I shoot raw, so retouching is almost always essential. There is no hard and fast rule and each image gets whatever attention it needs. Maybe "don't go overboard" is a good general rule.
I'm always amused by those who say 'I never retouch' as though it was some indication of superior technique. The camera is a tool and doesn't always capture the image you have in mind or the scene that you originally observed, especially as different cameras render the same scene differently. Even the best equipment has its limitations and using an editing program to fill in what the camera didn't capture or for which it couldn't compensate is not an indication of poor techniques.
People who know what they are doing should retouch, those who don't shouldn't. It is simple. Any image can be improved with skillful retouching, and any image can be destroyed with bad retouching. I guess it also matters what one means when they say "retouching", but that's another can of worms that doesn't need opening at this time.
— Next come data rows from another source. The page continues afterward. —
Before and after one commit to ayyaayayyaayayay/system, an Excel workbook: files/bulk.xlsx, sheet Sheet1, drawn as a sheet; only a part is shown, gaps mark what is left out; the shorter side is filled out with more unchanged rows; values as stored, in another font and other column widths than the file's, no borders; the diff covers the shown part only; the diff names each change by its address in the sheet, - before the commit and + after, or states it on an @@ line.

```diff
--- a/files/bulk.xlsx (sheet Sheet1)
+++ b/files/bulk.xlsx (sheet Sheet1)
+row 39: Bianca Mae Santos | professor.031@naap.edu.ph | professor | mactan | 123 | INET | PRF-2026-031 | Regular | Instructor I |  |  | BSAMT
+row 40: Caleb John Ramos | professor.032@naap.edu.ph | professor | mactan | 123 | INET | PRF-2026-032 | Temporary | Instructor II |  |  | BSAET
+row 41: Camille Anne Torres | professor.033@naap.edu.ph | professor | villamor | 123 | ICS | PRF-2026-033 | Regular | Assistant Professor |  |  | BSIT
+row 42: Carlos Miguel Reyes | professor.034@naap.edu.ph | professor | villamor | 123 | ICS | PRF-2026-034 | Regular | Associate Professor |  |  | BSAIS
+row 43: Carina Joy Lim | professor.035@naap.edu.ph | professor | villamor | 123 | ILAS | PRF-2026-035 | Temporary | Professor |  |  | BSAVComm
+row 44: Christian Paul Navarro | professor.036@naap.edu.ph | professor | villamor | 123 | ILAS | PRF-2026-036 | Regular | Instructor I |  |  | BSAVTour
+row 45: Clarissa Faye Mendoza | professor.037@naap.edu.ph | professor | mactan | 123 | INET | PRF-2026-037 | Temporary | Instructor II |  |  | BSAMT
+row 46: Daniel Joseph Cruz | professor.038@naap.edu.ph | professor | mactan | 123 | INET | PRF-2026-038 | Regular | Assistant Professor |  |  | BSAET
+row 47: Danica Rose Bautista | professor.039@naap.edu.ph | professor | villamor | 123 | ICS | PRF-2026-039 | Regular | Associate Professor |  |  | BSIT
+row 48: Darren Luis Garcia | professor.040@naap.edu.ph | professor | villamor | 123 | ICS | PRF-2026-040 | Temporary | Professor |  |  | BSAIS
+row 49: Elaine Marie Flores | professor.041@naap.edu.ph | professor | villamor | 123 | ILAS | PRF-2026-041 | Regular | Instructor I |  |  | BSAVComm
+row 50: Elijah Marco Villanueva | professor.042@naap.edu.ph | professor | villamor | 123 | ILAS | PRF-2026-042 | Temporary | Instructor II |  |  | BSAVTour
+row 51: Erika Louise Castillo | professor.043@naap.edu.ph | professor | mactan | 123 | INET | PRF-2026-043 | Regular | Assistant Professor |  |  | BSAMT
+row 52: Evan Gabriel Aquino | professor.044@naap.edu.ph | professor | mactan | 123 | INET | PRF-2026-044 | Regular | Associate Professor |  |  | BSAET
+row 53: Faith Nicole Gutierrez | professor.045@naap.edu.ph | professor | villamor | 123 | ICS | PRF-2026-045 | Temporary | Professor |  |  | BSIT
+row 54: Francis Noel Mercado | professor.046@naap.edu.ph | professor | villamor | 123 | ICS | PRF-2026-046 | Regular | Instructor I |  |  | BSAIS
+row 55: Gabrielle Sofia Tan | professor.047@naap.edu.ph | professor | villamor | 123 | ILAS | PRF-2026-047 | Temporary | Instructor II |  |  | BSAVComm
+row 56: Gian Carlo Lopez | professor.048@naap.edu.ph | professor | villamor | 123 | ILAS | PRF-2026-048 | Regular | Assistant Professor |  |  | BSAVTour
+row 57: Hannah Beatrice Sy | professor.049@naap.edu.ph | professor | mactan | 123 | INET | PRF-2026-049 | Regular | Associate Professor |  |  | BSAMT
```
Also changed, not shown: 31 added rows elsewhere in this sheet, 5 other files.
To me photography is about catching nature and light. How much you can do to control the composition of a shot varies widely from studio shooting to open air event shooting. Having said that you would like to control as much of the environment as you can from lighting, model appearance, pose, ambiance, on and on. The more of this you can do up front the better the chances that you will come away with a shot that will stand on its own right out of the camera. Sometimes when things don't go as planned, camera settings, lights, model position, the dreaded lingerie label or stray hairs, on and on, then you can augment or "fix' the picture in post-processing. In other words, I use it to enhance or bring the picture to what I had in mind but was not able to capture.
And then there are the instances when post-production becomes an intentional part of the shot. In other words, you compose the shot knowing that you are going to use a certain effect in your favorite software to enhance the picture to your vision. Such is the case with Infrared photography. Or sometimes I will underexpose the subject against a bright backdrop so I can create a high key effect with the subject in post-production. The great film photogs such as Ansel Adams always composed their picture based on the chemicals and paper they planned to use in the lab. So even the greats relied on post-processing. Digital photogs simply exchanged the lab for photoshop.
Hope that makes sense. I was just trying to kill time while I finished this large upload to my website...
Not sure who but some media reports about magazine images being over retouched this was probably complaints by the public reported to the 'Advertising Standards Authority', the one that comes to mind being the 'Dove' campaign or M&S TV advert in the UK with model Twiggy.
But I've still life images where a friend who works in cgi was convinced the the image was cgi !
Also recently a head shot/beauty, the make up artist did an incredible job and the retouch in minimal. The model stated her agency may be reluctant to use the shot as they may think it's an over retouched image.
And that could be the dilemma carefully crafted images be it lighting or MUA people may well think the image has been heavily manipulated.